The population–based cohort study enrolled 9949 adults aged 50 to 74 years recruited during regular health check–ups at primary–care practices in 2000 to 2002. There were more women than men (59% vs 41%); most participants (59%) had inadequate vitamin D levels (<50 nmol/L). Blood samples were collected at baseline, five, and eight years.

Mean follow–up was 9.2 years for mortality and 6.5 years for the end points of CVD, CHD, and stroke. A total of 854 patients had a nonfatal CVD event, 176 had a fatal CVD event, 460 had a nonfatal CHD event, 79 had a fatal CHD event, 313 had a nonfatal stroke, and 41 had a fatal stroke. Overall, the proportion of individuals who had no events was significantly lower among those with vitamin D deficiency.

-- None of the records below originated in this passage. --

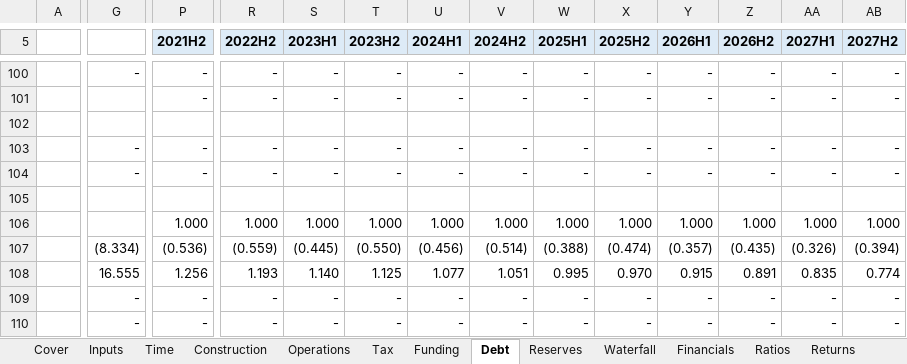
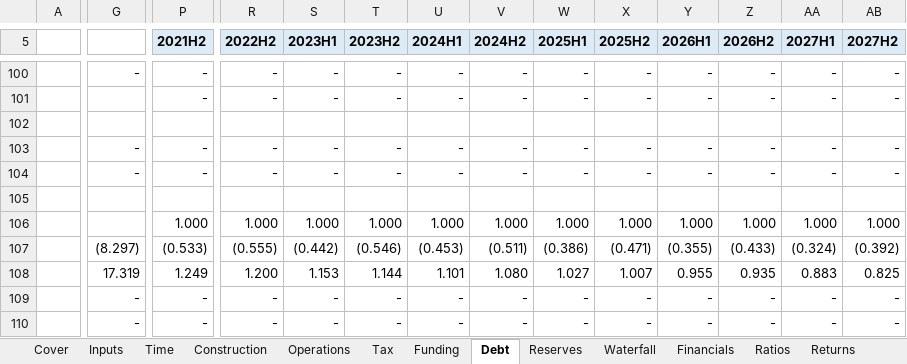
Before and after one commit to Luph/neurolab, an Excel workbook: book/model/recalc_p/out/scn01.xlsx, sheet Debt, drawn as a sheet; only a part is shown, gaps mark what is left out; values as stored, in another font and other column widths than the file's, no borders; the diff covers the shown part only; the diff names each change by its address in the sheet, - before the commit and + after, or states it on an @@ line.

```diff
--- a/book/model/recalc_p/out/scn01.xlsx (sheet Debt)
+++ b/book/model/recalc_p/out/scn01.xlsx (sheet Debt)
-G107: (8.334)
+G107: (8.297)
-P107 (2021H2): (0.536)
+P107 (2021H2): (0.533)
-R107 (2022H2): (0.559)
+R107 (2022H2): (0.555)
-S107 (2023H1): (0.445)
+S107 (2023H1): (0.442)
-T107 (2023H2): (0.550)
+T107 (2023H2): (0.546)
-U107 (2024H1): (0.456)
+U107 (2024H1): (0.453)
-V107 (2024H2): (0.514)
+V107 (2024H2): (0.511)
-W107 (2025H1): (0.388)
+W107 (2025H1): (0.386)
-X107 (2025H2): (0.474)
+X107 (2025H2): (0.471)
-Y107 (2026H1): (0.357)
+Y107 (2026H1): (0.355)
-Z107 (2026H2): (0.435)
+Z107 (2026H2): (0.433)
-AA107 (2027H1): (0.326)
+AA107 (2027H1): (0.324)
-AB107 (2027H2): (0.394)
+AB107 (2027H2): (0.392)
-G108: 16.555
+G108: 17.319
-P108 (2021H2): 1.256
+P108 (2021H2): 1.249
-R108 (2022H2): 1.193
+R108 (2022H2): 1.200
-S108 (2023H1): 1.140
+S108 (2023H1): 1.153
-T108 (2023H2): 1.125
+T108 (2023H2): 1.144
-U108 (2024H1): 1.077
+U108 (2024H1): 1.101
-V108 (2024H2): 1.051
+V108 (2024H2): 1.080
-W108 (2025H1): 0.995
+W108 (2025H1): 1.027
-X108 (2025H2): 0.970
+X108 (2025H2): 1.007
-Y108 (2026H1): 0.915
+Y108 (2026H1): 0.955
-Z108 (2026H2): 0.891
+Z108 (2026H2): 0.935
-AA108 (2027H1): 0.835
+AA108 (2027H1): 0.883
-AB108 (2027H2): 0.774
+AB108 (2027H2): 0.825
```
Also changed, not shown: 9 added rows, 1 removed row and 1124 edited cells elsewhere in this sheet, sheet Funding, sheet Inputs, sheet Financials, sheet Waterfall, sheet Tax, sheet Outputs, 4 more sheets, formulas that keep their value, book/model/Case_P_Model_AuditExercise.xlsx, book/model/exercises/Case_P_Model_AuditExercise_reader.xlsx, 18 other files.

Even after adjustment for other potential confounders, including smoking and physical activity, vitamin D deficiency still conferred a significant 27% increased risk for total CVD, and a 62% increased risk for fatal CVD.

There was no association between vitamin D deficiency and nonfatal CVD events. Individuals with low vitamin D levels also had a significant 36% increased risk of total CHD and a nonsignificant 33% increased risk of total stroke. (Source: Medscape Cardiology)